We have no occasion in this case to decide whether a dismissal or a stay should ordinarily be the preferred course of action when a district court properly finds that Colorado River counsels in favor of deferring to a parallel state-court suit. We can say, however, that a stay is as much a refusal to exercise federal jurisdiction as a dismissal. When a district court decides to dismiss or stay under Colorado River, it presumably concludes that the parallel state-court litigation will be an adequate vehicle for the complete and prompt resolution of the issues between the parties. If there is any substantial doubt as to this, it would be a serious abuse of discretion to grant the stay or dismissal at all. Thus, the decision to invoke Colorado River necessarily contemplates that the federal court will have nothing further to do in resolving any substantive part of the case, whether it stays or dismisses. [Also see Wilton v. Seven Falls 515 U.S. 277, 281 (describing the test articulated in Colorado River and Moses H. Cone as requiring courts to point to "exceptional circumstances to justify staying or dismissing federal proceedings."]
A quick citation check on Colorado River reveals just how frequently this situation arises. Appeals courts continue to follow the Supreme Court guidance that only truly "exceptional circumstances" justify abstention in favor of parallel state proceedings under Colorado River. It's natural to assume that identical simultaneous lawsuits constitute exceptional circumstances, but that is not so -- instead, the existence of such lawsuits is the trigger for the exceptional-circumstances test. (In fact, the Fifth Circuit has never approved a stay or dismissal under Colorado River abstention). Concurring in the Ninth Circuit's decision yesterday, Judge Ferguson aptly noted that the solution must come from the legislature:
The majority is correct that current abstention doctrine mandates a reversal, but this case presents a problem that requires a larger solution. Although the Colorado River doctrine does not provide a basis for the dismissal below, its underlying principle of wise judicial administration counsels in favor of permitting a stay. The first-to-file rule, crafted in the interest of judicial economy, allows a federal district court to stay a proceeding where another matter involving the same issues and parties is already pending before a different district court. Similarly, where the first suit was filed in a state court and the second suit is a diversity jurisdiction case with no federal question at issue, I believe the federal court should maintain the discretion to stay its proceeding pending the outcome in the state forum. Absent legislation to that effect, however, I must concur.
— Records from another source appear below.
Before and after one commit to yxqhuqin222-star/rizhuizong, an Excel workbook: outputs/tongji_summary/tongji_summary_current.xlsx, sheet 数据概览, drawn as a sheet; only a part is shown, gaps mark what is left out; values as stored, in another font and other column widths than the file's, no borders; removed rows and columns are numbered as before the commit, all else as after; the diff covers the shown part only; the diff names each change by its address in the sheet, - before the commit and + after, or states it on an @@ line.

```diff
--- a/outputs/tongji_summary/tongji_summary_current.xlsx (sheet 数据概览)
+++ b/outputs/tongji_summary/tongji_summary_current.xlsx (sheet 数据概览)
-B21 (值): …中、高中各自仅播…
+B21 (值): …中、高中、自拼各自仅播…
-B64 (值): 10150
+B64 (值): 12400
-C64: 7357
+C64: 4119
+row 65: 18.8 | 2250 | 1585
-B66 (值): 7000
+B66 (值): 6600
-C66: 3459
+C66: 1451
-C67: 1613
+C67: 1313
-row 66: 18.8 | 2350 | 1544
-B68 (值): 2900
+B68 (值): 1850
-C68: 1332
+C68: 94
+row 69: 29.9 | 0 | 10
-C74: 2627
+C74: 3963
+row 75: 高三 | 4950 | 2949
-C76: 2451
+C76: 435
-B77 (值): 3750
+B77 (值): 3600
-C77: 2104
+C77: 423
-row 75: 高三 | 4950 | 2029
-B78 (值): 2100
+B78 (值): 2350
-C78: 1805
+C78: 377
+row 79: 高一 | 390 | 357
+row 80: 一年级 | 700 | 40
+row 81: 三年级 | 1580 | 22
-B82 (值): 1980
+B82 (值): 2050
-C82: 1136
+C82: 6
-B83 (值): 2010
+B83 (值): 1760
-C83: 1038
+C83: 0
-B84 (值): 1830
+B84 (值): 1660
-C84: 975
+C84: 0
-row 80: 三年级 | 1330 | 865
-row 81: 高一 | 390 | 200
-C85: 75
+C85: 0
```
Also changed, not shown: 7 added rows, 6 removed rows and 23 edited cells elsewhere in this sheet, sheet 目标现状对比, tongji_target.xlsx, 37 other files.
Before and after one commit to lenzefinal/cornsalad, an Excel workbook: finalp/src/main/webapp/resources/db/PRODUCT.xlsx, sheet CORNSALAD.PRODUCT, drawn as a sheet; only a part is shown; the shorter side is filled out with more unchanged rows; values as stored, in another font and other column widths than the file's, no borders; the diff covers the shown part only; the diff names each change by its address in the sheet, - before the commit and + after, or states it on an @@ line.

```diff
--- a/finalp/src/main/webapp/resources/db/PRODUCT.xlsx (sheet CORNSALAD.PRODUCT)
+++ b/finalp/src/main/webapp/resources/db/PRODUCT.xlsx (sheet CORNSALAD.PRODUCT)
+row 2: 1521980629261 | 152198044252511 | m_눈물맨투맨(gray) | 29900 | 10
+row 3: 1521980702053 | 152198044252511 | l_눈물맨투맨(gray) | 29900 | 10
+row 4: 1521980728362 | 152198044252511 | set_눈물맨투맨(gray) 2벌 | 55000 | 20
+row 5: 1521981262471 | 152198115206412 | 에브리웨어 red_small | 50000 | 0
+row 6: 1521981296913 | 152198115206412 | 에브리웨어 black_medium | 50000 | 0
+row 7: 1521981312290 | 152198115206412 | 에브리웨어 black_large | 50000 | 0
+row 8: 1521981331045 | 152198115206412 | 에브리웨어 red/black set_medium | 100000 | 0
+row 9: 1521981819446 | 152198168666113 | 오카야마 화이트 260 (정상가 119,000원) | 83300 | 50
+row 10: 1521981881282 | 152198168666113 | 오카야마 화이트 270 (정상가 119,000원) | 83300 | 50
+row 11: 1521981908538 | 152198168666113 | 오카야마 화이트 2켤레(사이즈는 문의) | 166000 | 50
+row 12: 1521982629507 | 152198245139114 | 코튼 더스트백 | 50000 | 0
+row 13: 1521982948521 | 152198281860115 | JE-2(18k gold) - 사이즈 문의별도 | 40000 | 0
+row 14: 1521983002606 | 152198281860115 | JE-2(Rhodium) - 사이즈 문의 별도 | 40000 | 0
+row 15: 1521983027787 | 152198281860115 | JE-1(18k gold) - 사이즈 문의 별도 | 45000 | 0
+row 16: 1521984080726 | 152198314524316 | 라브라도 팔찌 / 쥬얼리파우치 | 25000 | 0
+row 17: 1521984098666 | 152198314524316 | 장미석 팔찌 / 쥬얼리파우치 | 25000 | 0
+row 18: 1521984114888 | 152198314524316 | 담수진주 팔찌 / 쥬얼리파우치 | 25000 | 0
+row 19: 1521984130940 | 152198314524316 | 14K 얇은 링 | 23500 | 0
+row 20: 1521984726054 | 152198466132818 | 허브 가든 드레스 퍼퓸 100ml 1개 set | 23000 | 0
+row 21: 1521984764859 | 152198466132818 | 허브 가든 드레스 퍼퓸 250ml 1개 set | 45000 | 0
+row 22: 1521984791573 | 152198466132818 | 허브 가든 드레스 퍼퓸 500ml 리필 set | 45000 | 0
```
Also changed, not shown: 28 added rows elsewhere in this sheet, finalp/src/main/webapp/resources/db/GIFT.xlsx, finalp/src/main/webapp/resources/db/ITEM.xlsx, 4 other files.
Also see Martin H. Redish, Intersystemic Redundancy and Federal Court Power: Proposing a Zero Tolerance Solution to the Duplicative Litigation Problem, 75 Notre Dame Law Review 1347 (May 2000). Quotations have been edited for readability -- RR